Her father's mysterious death propelled Priamos into an investigation of the shady deals and characters that led to his disbarment, which ultimately led her to write her debut memoir The Shyster's Daughter. It's a searing detective noir memoir that paints a vivid portrait of a Greek American family caught up in the scandal-obsessed, drug-addicted culture of California in the closing decades of the twentieth century.
So, without further ado, here are 10 questions for Paula Priamos.
1. What would you like readers to know about The Shyster’s Daughter?
I wrote The Shyster’s Daughter because I was haunted by the phone call my father placed to me the night before he died. It was as if he knew something bad was going to happen to him. The book investigates those last few hours of his life and it also became an investigation into his career as a criminal defense attorney.
I structured the book to read like a novel because I think memoirs get a bad rap for being bloated, expository and self-important. That’s not the type of book I wanted to write. I wanted my book to be entertaining, and I used fictional techniques like plot, setting and dialogue to make my story move.
2. When did you know you wanted to be a writer?
I was in the second grade when I decided to become a writer. My teacher assigned us to keep a journal about day-to-day events and I asked permission if I could write a story about an orphaned girl who inherited her own 7-UP factory. She had a ton of adventures in her factory like fighting off thieves trying to steal her secret formulas. At the end of the year, my teacher ran off copies and gave them to the rest of the class for summer reading.
3. Who are some writers that have affected your storytelling sensibilities?
Hemingway has influenced me with his conciseness and rhythm. Jeanette Walls’ memoir The Glass Castle was inspirational because it’s not a victim’s story. And, of course, my husband James Brown has always encouraged me to tell a story of consequence.

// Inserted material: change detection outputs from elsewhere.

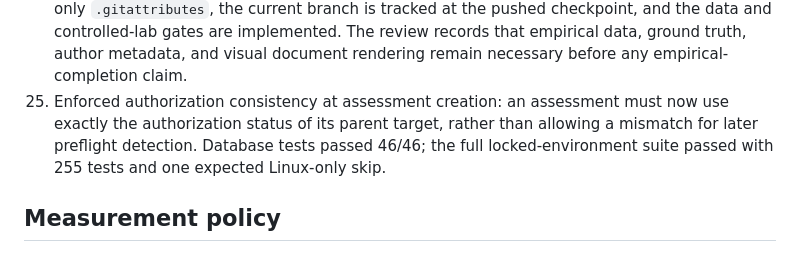
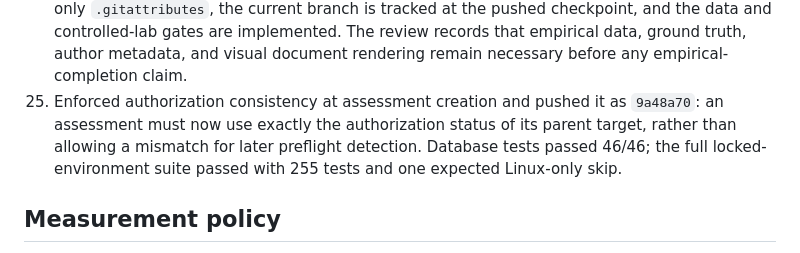
Before and after one commit to Dhruv-parihar/security-scorer, a Markdown page: docs/continuation-log.md, the part around the change. GitHub-like rendering.

Commit message:
docs: record authorization checkpoint

```diff
--- a/docs/continuation-log.md
+++ b/docs/continuation-log.md
@@ -54,7 +54,7 @@ These are new continuation work packages, not a reconstruction of an unavailable
 22. Pushed the data-provenance preflight checkpoint `28b88ec` to `origin/phase/5a-results`. The local and remote branch heads match; the seven archived handoff directories remain untracked and excluded.
 23. Added the read-only controlled-lab evaluation gate and pushed it as `bc5096a`. It requires a provenance-approved database, hash-bound independent ground-truth labels, complete PASS/FAIL coverage, and unique observations before reporting a confusion matrix. Five evaluator tests passed; the full locked-environment suite passed with 254 tests and one expected Linux-only skip. The desktop test host required a project-scoped Python temporary directory because its default temporary path was unavailable; no project source behavior was changed.
 24. Performed the pre-empirical final review. It verified the historical Phase 5A commit contains only `.gitattributes`, the current branch is tracked at the pushed checkpoint, and the data and controlled-lab gates are implemented. The review records that empirical data, ground truth, author metadata, and visual document rendering remain necessary before any empirical-completion claim.
-25. Enforced authorization consistency at assessment creation: an assessment must now use exactly the authorization status of its parent target, rather than allowing a mismatch for later preflight detection. Database tests passed 46/46; the full locked-environment suite passed with 255 tests and one expected Linux-only skip.
+25. Enforced authorization consistency at assessment creation and pushed it as `9a48a70`: an assessment must now use exactly the authorization status of its parent target, rather than allowing a mismatch for later preflight detection. Database tests passed 46/46; the full locked-environment suite passed with 255 tests and one expected Linux-only skip.
 
 ## Measurement policy
 
```
Also changed, not shown: .agent/PROJECT_STATE.md (+5 -5 lines).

4. With regards to your own writing, what are the pros and cons of having a husband who is also an accomplished author?
A big pro to having an accomplished author for a spouse is that he understands the solitary struggles of a writer. He gives me room to rant, to write and he also is a great reader of my work. We are straight with each other about our writing in its rawest stages even if it isn’t something either of us wants to hear.
The con about having a writer for a husband is that I lived in his shadow for quite a while. I’m younger, his former student, and it was hard getting people we both knew in the writing world to take me seriously. Eventually, though, a lot of them were left with very little choice. I wasn’t going away. I have my own stories to tell and I was going to be a writer whether I was married or single. Once I started publishing in places like the New York Times, the Washington Post and the Los Angeles Times Magazine the stigma of being an older author’s younger second wife wore off.
5. Writing a book is such a complex exercise that I imagine no two authors do it exactly the same. Can you summarize your process for me?
My process is hand writing first, starting off old school with a notebook and a pencil before coming to the computer. I love to wake up early and write when the house is quiet and before the stresses and chaos of everyday living interrupt me. But I write just about anywhere so I carry around a notebook with me at all times.
6. What drove you to write The Shyster’s Daughter?
The mysterious way my father died and the need to find out what happened to him are what initially drove me to write The Shyster’s Daughter. But it is also my story – what it was like growing up being raised by a successful Greek criminal defense attorney who had a conflicting set of morals. There is also a lot of Greek culture and Greek curse words. My father had a temper. He was tough like the time I write in the book when he took on two burglars we caught coming out of our home one night. He took a swing at one of them and chased both of them, who were half his age, into some bushes down the street where they hid like cowards. But he was also one of the funniest people I’ve ever met. I wanted to capture his character and how it’s shaped mine.
7. What methods and strategies have you employed in order to promote both yourself as an author, as well The Shyster’s Daughter?
I’m teaming up with a couple of different writers for reading events. I have a publicist who is active in getting the word out about my book and I myself do what I can to help spread the word using Facebook, my own website, as well as my own big mouth.
8. Where do you see your writing career five years from now?
I see myself as both a memoirist and novelist.
9. What are you currently working on?
I’m currently working on a literary thriller about crimes of passion.
10 . What advice would you give to an aspiring author who hopes to see their work published one day?
Be open to revision. Don’t become one of those writers who can’t take suggestions on improving your work. Be confident in your writing. Know when a work is finished. It’s an exciting time in publishing where the Internet has opened the market for writers to either publish in New York or with independent literary presses who tend to take more risks, taking on less politically correct writing, and there is also self-publishing. Nothing is black and white anymore.
And there you have it. I’d like to thank Paula Priamos for taking some time to hang out on Inside Martin. If you’d like to learn more about Priamos and her writing, you can visit her official website Paula Priamos: Opinionated Writer....